Her warm face, rich with hope, expressed the ups and downs of her journey to improve human rights. After the terrorist attacks in the U.S. on 9-11-2001, Jan returned to Afghanistan, a country with "a long history of war" where the Taliban have been "the worst of the worst."

"I couldn't find my family. I couldn't find my house. I couldn't find my street," said Jan, a widow who had raised a son in Boston, where she consistently took part in community outreach.

She began by working in orphanages to help the babies and youngsters paying the many prices of war; eventually she began raising money to build a school "in an area that never, ever had a school for girls."

Women, she said, have had no rights in Afghanistan and are treated as objects. She saw what the privilege of education has done to change her life.

The Zabuli Education Center opened in Deh'Subz in 2008 with 101 girls – despite much resistance from men and personal threats to Jan.

"I was determined. I was focused," she said, adding proudly that it is the only free girls school in the country, she said.

Girls, she said, are "eyesight," and those who disagreed were blind.

Jan broke down crying while telling the story of some of the struggles the girls face, including being forced into unwanted, early marriages or suicide with rat poison.

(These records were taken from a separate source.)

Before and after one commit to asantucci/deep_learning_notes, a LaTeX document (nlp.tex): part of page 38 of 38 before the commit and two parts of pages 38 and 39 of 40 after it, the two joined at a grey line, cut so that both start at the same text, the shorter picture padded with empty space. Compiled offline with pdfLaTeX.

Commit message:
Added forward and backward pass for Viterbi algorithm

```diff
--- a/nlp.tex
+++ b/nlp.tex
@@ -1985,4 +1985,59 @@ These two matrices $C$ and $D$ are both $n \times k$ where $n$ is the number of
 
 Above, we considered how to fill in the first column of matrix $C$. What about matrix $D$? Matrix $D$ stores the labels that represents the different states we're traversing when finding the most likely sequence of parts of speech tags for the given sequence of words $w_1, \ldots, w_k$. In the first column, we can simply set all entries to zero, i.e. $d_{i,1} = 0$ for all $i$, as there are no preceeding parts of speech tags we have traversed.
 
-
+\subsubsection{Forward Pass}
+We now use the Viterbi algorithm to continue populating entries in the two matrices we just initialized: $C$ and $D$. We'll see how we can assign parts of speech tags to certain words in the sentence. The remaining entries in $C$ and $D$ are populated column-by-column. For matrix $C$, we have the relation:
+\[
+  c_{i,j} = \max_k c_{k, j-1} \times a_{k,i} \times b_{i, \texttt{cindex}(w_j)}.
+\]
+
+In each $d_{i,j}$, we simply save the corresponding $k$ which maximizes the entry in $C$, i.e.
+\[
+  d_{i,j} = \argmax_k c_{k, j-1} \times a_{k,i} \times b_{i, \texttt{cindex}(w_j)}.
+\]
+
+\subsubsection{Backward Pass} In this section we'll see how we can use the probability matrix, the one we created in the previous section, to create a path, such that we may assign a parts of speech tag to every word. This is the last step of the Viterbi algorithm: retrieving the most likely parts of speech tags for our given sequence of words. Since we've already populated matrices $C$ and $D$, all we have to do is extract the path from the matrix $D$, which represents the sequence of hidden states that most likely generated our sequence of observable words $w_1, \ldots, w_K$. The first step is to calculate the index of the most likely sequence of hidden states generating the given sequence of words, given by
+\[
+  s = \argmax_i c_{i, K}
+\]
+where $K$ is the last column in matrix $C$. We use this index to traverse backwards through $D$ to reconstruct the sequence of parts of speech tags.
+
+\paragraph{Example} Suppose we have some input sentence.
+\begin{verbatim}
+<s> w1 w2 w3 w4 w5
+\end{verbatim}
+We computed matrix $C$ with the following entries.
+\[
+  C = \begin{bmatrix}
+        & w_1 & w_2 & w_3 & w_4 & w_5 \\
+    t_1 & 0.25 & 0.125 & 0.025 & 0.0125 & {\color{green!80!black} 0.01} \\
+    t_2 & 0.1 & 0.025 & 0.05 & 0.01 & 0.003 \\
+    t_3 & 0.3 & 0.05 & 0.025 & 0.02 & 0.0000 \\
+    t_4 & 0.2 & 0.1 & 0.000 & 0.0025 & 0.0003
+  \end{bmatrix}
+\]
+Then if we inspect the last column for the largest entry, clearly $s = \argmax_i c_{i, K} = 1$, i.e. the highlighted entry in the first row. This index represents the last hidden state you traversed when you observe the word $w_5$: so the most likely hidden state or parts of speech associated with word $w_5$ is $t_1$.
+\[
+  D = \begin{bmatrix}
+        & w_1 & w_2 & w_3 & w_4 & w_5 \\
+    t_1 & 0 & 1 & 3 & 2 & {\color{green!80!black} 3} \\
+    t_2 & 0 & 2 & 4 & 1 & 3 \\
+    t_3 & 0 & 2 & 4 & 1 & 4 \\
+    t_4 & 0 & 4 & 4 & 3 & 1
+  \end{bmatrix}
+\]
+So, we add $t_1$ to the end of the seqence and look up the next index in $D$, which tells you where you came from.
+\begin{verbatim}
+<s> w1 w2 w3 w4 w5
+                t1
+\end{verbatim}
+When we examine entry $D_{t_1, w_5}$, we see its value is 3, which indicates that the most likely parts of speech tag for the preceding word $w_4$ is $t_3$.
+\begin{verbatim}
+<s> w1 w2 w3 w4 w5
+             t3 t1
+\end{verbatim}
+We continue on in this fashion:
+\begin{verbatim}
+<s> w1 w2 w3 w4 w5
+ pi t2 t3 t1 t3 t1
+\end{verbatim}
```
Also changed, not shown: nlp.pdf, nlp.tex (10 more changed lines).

The school runs 11 months of the year. The first graduating class, last year, had seven girls – the next one will have 15. Most of them wake at 4 a.m. to do family chores and then go to school. Until a bus was purchased last year, some walked four to five miles each way to attend school and learn. There is no electricity in the village, so the school uses solar; students have solar lights they can take home to do their homework at night. Each girl is given soap and shampoo once a month.

Next door, an institute is opening for graduates of the school so they can enroll in midwifery programs, English as Second Language or computer science.

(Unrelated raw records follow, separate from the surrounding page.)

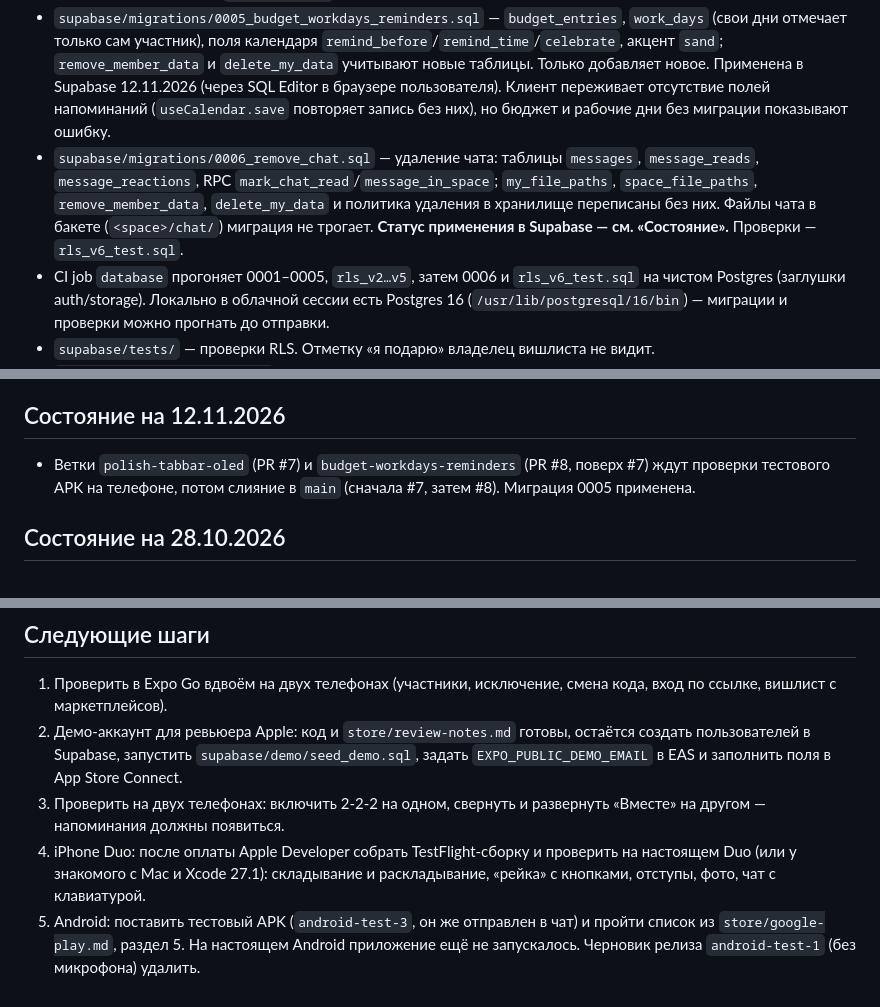
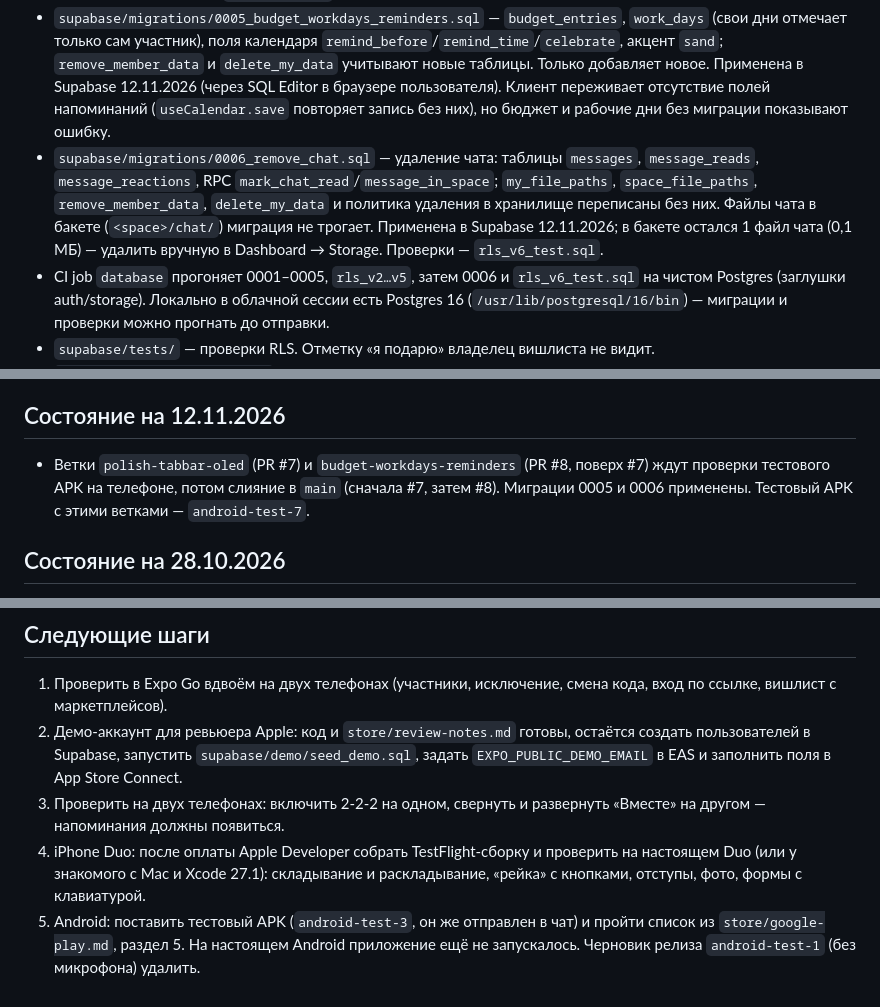
Before and after one commit to deckkk491-creator/vdvoem, a Markdown page: CLAUDE.md, 3 parts joined by grey strips. Rendered like a GitHub page.

Commit message:
Заметки: миграция 0006 (удаление чата) применена в Supabase
Co-Authored-By: Claude Opus 5.5 <noreply@anthropic.com>
Claude-Session: https://claude.ai/code/session_01RmMrRZtnD5M5cwKmqKJzVm

```diff
--- a/CLAUDE.md
+++ b/CLAUDE.md
@@ -34,7 +34,7 @@
 - `supabase/migrations/0003_reactions_wish_photos.sql` — реакции в чате (удалены в 0006), фото к желаниям (вложения `parent_type='wish'`, только владелец). Применена 24.10.2026.
 - `supabase/migrations/0004_security_hardening.sql` — по итогам аудита: заморозка владельцев/авторов, `done_by` только свой, `message_reads` только через RPC, вложения только к записям своего пространства, файлы чата/желаний удаляет только автор, коды приглашения 8 символов + лимит 10 попыток за 10 минут (`join_space` возвращает NULL на неверный код), `kick_member`, `rotate_invite_code`, удаление аккаунта обезличивает общие записи, а не удаляет их; `space_changes` — realtime об удалениях только для участников.
 - `supabase/migrations/0005_budget_workdays_reminders.sql` — `budget_entries`, `work_days` (свои дни отмечает только сам участник), поля календаря `remind_before`/`remind_time`/`celebrate`, акцент `sand`; `remove_member_data` и `delete_my_data` учитывают новые таблицы. Только добавляет новое. Применена в Supabase 12.11.2026 (через SQL Editor в браузере пользователя). Клиент переживает отсутствие полей напоминаний (`useCalendar.save` повторяет запись без них), но бюджет и рабочие дни без миграции показывают ошибку.
-- `supabase/migrations/0006_remove_chat.sql` — удаление чата: таблицы `messages`, `message_reads`, `message_reactions`, RPC `mark_chat_read`/`message_in_space`; `my_file_paths`, `space_file_paths`, `remove_member_data`, `delete_my_data` и политика удаления в хранилище переписаны без них. Файлы чата в бакете (`<space>/chat/`) миграция не трогает. **Статус применения в Supabase — см. «Состояние».** Проверки — `rls_v6_test.sql`.
+- `supabase/migrations/0006_remove_chat.sql` — удаление чата: таблицы `messages`, `message_reads`, `message_reactions`, RPC `mark_chat_read`/`message_in_space`; `my_file_paths`, `space_file_paths`, `remove_member_data`, `delete_my_data` и политика удаления в хранилище переписаны без них. Файлы чата в бакете (`<space>/chat/`) миграция не трогает. Применена в Supabase 12.11.2026; в бакете остался 1 файл чата (0,1 МБ) — удалить вручную в Dashboard → Storage. Проверки — `rls_v6_test.sql`.
 - CI job `database` прогоняет 0001–0005, `rls_v2…v5`, затем 0006 и `rls_v6_test.sql` на чистом Postgres (заглушки auth/storage). Локально в облачной сессии есть Postgres 16 (`/usr/lib/postgresql/16/bin`) — миграции и проверки можно прогнать до отправки.
 - `supabase/tests/` — проверки RLS. Отметку «я подарю» владелец вишлиста не видит.
 - `supabase/demo/seed_demo.sql` — демо-данные для ревьюера Apple (две почты вписываются в начале, повторный запуск пересоздаёт демо). CI прогоняет его на чистой базе.
@@ -59,7 +59,7 @@
 - link-preview: редиректы вручную с перепроверкой, DNS-проверка на частные адреса, только порты 80/443. Скрытый WebView (`PageReader`) не открывает локальную сеть.
 
 ## Состояние на 12.11.2026
-- Ветки `polish-tabbar-oled` (PR #7) и `budget-workdays-reminders` (PR #8, поверх #7) ждут проверки тестового APK на телефоне, потом слияние в `main` (сначала #7, затем #8). Миграция 0005 применена.
+- Ветки `polish-tabbar-oled` (PR #7) и `budget-workdays-reminders` (PR #8, поверх #7) ждут проверки тестового APK на телефоне, потом слияние в `main` (сначала #7, затем #8). Миграции 0005 и 0006 применены. Тестовый APK с этими ветками — `android-test-7`.
 
 ## Состояние на 28.10.2026
 - `audit-fixes` влита в `main`. Миграция 0004 применена в Supabase, новая link-preview задеплоена (28.10.2026, через Chrome пользователя).
@@ -70,5 +70,5 @@
 1. Проверить в Expo Go вдвоём на двух телефонах (участники, исключение, смена кода, вход по ссылке, вишлист с маркетплейсов).
 2. Демо-аккаунт для ревьюера Apple: код и `store/review-notes.md` готовы, остаётся создать пользователей в Supabase, запустить `supabase/demo/seed_demo.sql`, задать `EXPO_PUBLIC_DEMO_EMAIL` в EAS и заполнить поля в App Store Connect.
 3. Проверить на двух телефонах: включить 2-2-2 на одном, свернуть и развернуть «Вместе» на другом — напоминания должны появиться.
-4. iPhone Duo: после оплаты Apple Developer собрать TestFlight-сборку и проверить на настоящем Duo (или у знакомого с Mac и Xcode 27.1): складывание и раскладывание, «рейка» с кнопками, отступы, фото, чат с клавиатурой.
+4. iPhone Duo: после оплаты Apple Developer собрать TestFlight-сборку и проверить на настоящем Duo (или у знакомого с Mac и Xcode 27.1): складывание и раскладывание, «рейка» с кнопками, отступы, фото, формы с клавиатурой.
 5. Android: поставить тестовый APK (`android-test-3`, он же отправлен в чат) и пройти список из `store/google-play.md`, раздел 5. На настоящем Android приложение ещё не запускалось. Черновик релиза `android-test-1` (без микрофона) удалить.
```
Also changed, not shown: PROGRESS.md (+1 -1 lines).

"We take one step at a time," Jan said.

After all, as the symposium reflects in references to Eleanor Roosevelt—the former first lady who spearheaded the Universal Declaration of Rights -- individual rights begin "in small places close to home."